## EXERCISE DETAILS
Please return every record exactly as it appears.

(Version comparison data)
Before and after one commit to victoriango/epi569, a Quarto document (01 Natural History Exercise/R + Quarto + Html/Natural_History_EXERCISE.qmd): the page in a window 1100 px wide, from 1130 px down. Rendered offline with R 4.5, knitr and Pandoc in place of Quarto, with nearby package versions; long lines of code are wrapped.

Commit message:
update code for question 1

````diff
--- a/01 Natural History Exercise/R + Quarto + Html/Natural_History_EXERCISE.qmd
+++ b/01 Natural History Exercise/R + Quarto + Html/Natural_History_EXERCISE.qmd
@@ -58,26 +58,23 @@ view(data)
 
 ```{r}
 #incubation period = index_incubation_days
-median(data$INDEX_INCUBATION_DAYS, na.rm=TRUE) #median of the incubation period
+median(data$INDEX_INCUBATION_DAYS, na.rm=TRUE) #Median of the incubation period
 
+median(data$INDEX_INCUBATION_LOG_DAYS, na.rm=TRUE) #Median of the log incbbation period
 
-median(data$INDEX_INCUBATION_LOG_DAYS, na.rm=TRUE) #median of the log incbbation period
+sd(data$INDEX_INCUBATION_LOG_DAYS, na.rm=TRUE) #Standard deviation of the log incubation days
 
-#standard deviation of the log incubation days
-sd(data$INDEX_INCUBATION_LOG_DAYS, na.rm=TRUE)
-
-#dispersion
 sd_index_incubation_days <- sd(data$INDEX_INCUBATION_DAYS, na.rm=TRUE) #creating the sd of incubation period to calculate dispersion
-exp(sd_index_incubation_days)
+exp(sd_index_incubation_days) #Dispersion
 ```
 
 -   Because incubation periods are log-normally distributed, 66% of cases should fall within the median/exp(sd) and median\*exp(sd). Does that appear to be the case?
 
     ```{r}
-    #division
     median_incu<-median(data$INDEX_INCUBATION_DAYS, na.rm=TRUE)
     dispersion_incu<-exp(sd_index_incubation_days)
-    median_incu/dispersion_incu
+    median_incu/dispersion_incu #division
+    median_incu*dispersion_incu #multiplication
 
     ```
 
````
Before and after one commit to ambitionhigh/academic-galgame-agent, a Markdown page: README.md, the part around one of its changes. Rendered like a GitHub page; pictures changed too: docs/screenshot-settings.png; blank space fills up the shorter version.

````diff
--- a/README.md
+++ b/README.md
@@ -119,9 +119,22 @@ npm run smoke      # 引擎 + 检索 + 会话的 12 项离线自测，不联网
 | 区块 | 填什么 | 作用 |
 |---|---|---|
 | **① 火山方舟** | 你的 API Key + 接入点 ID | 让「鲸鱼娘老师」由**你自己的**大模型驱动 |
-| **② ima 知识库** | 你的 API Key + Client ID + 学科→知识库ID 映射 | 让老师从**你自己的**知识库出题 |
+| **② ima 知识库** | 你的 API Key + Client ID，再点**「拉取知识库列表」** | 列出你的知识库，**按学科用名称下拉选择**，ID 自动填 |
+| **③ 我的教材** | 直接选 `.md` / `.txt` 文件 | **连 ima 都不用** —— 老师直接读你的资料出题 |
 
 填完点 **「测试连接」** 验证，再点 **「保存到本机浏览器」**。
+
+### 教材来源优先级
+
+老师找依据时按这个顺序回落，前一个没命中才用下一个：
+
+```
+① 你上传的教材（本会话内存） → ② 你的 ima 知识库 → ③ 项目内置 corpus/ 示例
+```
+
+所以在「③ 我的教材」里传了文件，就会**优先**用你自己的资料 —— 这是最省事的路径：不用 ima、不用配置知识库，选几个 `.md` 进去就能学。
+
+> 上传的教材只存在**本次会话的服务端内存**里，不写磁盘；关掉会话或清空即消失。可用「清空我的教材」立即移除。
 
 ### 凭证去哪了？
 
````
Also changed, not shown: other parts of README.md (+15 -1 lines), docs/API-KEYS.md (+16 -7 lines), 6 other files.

## RESPONSE AREA
Before and after one commit to victoriango/epi569, a Quarto document (01 Natural History Exercise/R + Quarto + Html/Natural_History_EXERCISE.qmd): the page in a window 1100 px wide, from 1130 px down. Rendered offline with R 4.5, knitr and Pandoc in place of Quarto, with nearby package versions; long lines of code are wrapped.

Commit message:
update code for question 1

````diff
--- a/01 Natural History Exercise/R + Quarto + Html/Natural_History_EXERCISE.qmd
+++ b/01 Natural History Exercise/R + Quarto + Html/Natural_History_EXERCISE.qmd
@@ -58,26 +58,23 @@ view(data)
 
 ```{r}
 #incubation period = index_incubation_days
-median(data$INDEX_INCUBATION_DAYS, na.rm=TRUE) #median of the incubation period
+median(data$INDEX_INCUBATION_DAYS, na.rm=TRUE) #Median of the incubation period
 
+median(data$INDEX_INCUBATION_LOG_DAYS, na.rm=TRUE) #Median of the log incbbation period
 
-median(data$INDEX_INCUBATION_LOG_DAYS, na.rm=TRUE) #median of the log incbbation period
+sd(data$INDEX_INCUBATION_LOG_DAYS, na.rm=TRUE) #Standard deviation of the log incubation days
 
-#standard deviation of the log incubation days
-sd(data$INDEX_INCUBATION_LOG_DAYS, na.rm=TRUE)
-
-#dispersion
 sd_index_incubation_days <- sd(data$INDEX_INCUBATION_DAYS, na.rm=TRUE) #creating the sd of incubation period to calculate dispersion
-exp(sd_index_incubation_days)
+exp(sd_index_incubation_days) #Dispersion
 ```
 
 -   Because incubation periods are log-normally distributed, 66% of cases should fall within the median/exp(sd) and median\*exp(sd). Does that appear to be the case?
 
     ```{r}
-    #division
     median_incu<-median(data$INDEX_INCUBATION_DAYS, na.rm=TRUE)
     dispersion_incu<-exp(sd_index_incubation_days)
-    median_incu/dispersion_incu
+    median_incu/dispersion_incu #division
+    median_incu*dispersion_incu #multiplication
 
     ```
 
````
Before and after one commit to ambitionhigh/academic-galgame-agent, a Markdown page: README.md, the part around one of its changes. Rendered like a GitHub page; pictures changed too: docs/screenshot-settings.png; blank space fills up the shorter version.

````diff
--- a/README.md
+++ b/README.md
@@ -119,9 +119,22 @@ npm run smoke      # 引擎 + 检索 + 会话的 12 项离线自测，不联网
 | 区块 | 填什么 | 作用 |
 |---|---|---|
 | **① 火山方舟** | 你的 API Key + 接入点 ID | 让「鲸鱼娘老师」由**你自己的**大模型驱动 |
-| **② ima 知识库** | 你的 API Key + Client ID + 学科→知识库ID 映射 | 让老师从**你自己的**知识库出题 |
+| **② ima 知识库** | 你的 API Key + Client ID，再点**「拉取知识库列表」** | 列出你的知识库，**按学科用名称下拉选择**，ID 自动填 |
+| **③ 我的教材** | 直接选 `.md` / `.txt` 文件 | **连 ima 都不用** —— 老师直接读你的资料出题 |
 
 填完点 **「测试连接」** 验证，再点 **「保存到本机浏览器」**。
+
+### 教材来源优先级
+
+老师找依据时按这个顺序回落，前一个没命中才用下一个：
+
+```
+① 你上传的教材（本会话内存） → ② 你的 ima 知识库 → ③ 项目内置 corpus/ 示例
+```
+
+所以在「③ 我的教材」里传了文件，就会**优先**用你自己的资料 —— 这是最省事的路径：不用 ima、不用配置知识库，选几个 `.md` 进去就能学。
+
+> 上传的教材只存在**本次会话的服务端内存**里，不写磁盘；关掉会话或清空即消失。可用「清空我的教材」立即移除。
 
 ### 凭证去哪了？
 
````
Also changed, not shown: other parts of README.md (+15 -1 lines), docs/API-KEYS.md (+16 -7 lines), 6 other files.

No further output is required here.